Start of Block

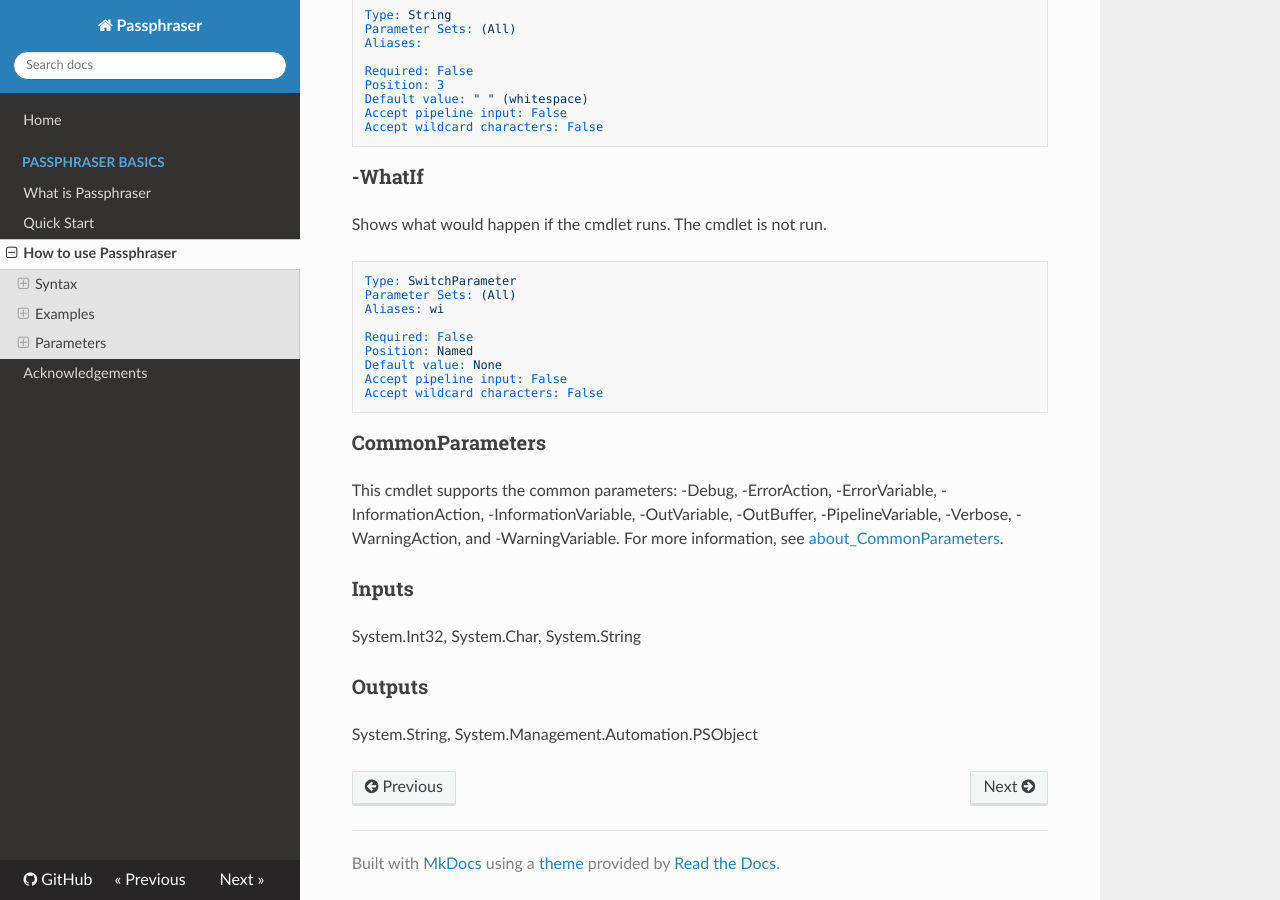
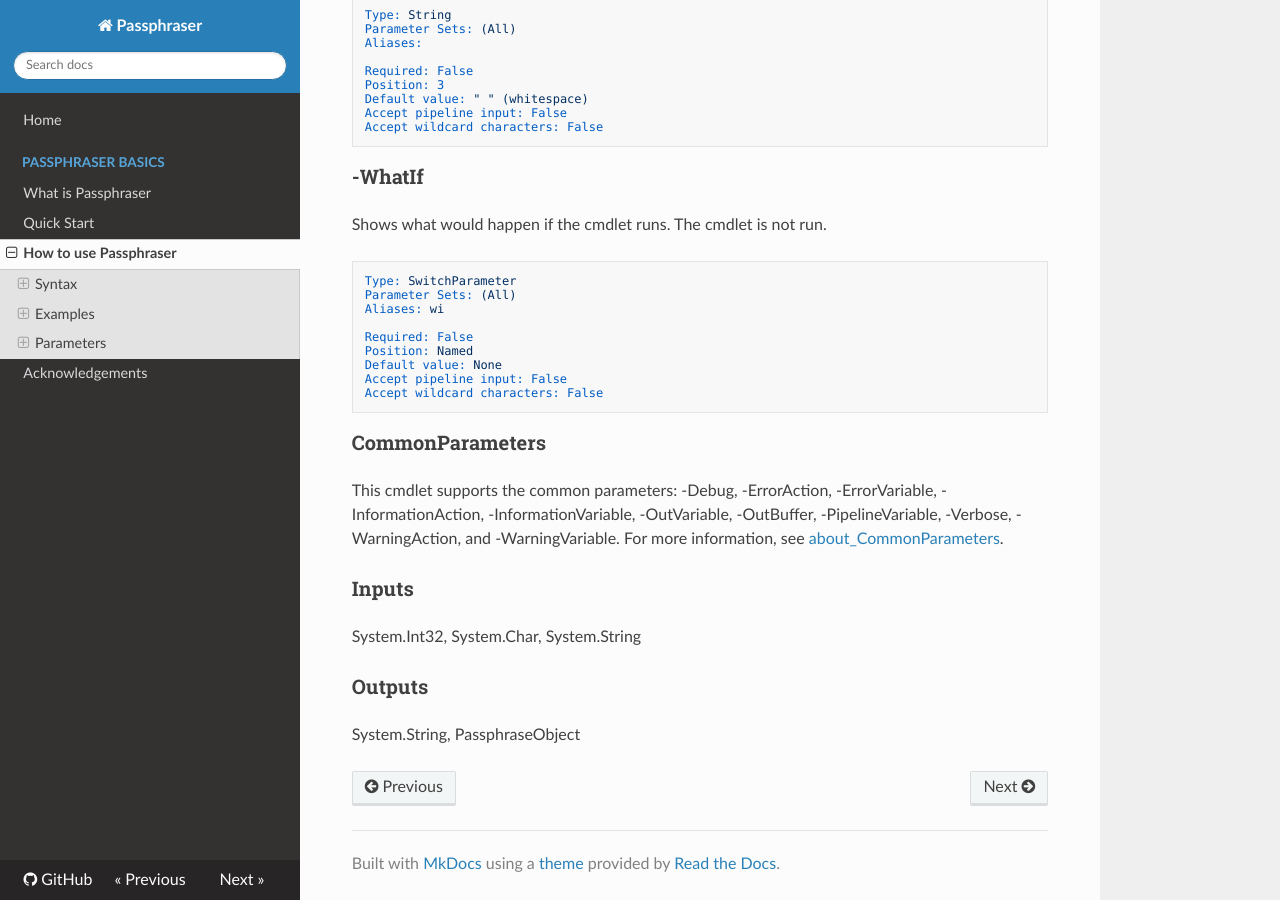
Before and after one commit to lagebj/Passphraser, an MkDocs documentation site: the page built from docs/howto.md, in a window 1280 px wide and 900 px high, scrolled down 4469 px. Built offline with MkDocs 1.6.1, drawn with Linux system fonts in a browser that asks for light colours; nearby versions of some CDN libraries; old or Windows-style settings are respelled for this version of MkDocs.

Commit message:
clean up code

```diff
--- a/docs/howto.md
+++ b/docs/howto.md
@@ -246,4 +246,4 @@ System.Int32, System.Char, System.String
 
 ### Outputs
 
-System.String, System.Management.Automation.PSObject
+System.String, PassphraseObject
```
Also changed, not shown: 2 other files.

End of Block

- _The task_: Pictures stay out; everything else in the entries is copied exactly.

- _Solution for this task_:
Before and after one commit to lagebj/Passphraser, an MkDocs documentation site: the page built from docs/howto.md, in a window 1280 px wide and 900 px high, scrolled down 4469 px. Built offline with MkDocs 1.6.1, drawn with Linux system fonts in a browser that asks for light colours; nearby versions of some CDN libraries; old or Windows-style settings are respelled for this version of MkDocs.

Commit message:
clean up code

```diff
--- a/docs/howto.md
+++ b/docs/howto.md
@@ -246,4 +246,4 @@ System.Int32, System.Char, System.String
 
 ### Outputs
 
-System.String, System.Management.Automation.PSObject
+System.String, PassphraseObject
```
Also changed, not shown: 2 other files.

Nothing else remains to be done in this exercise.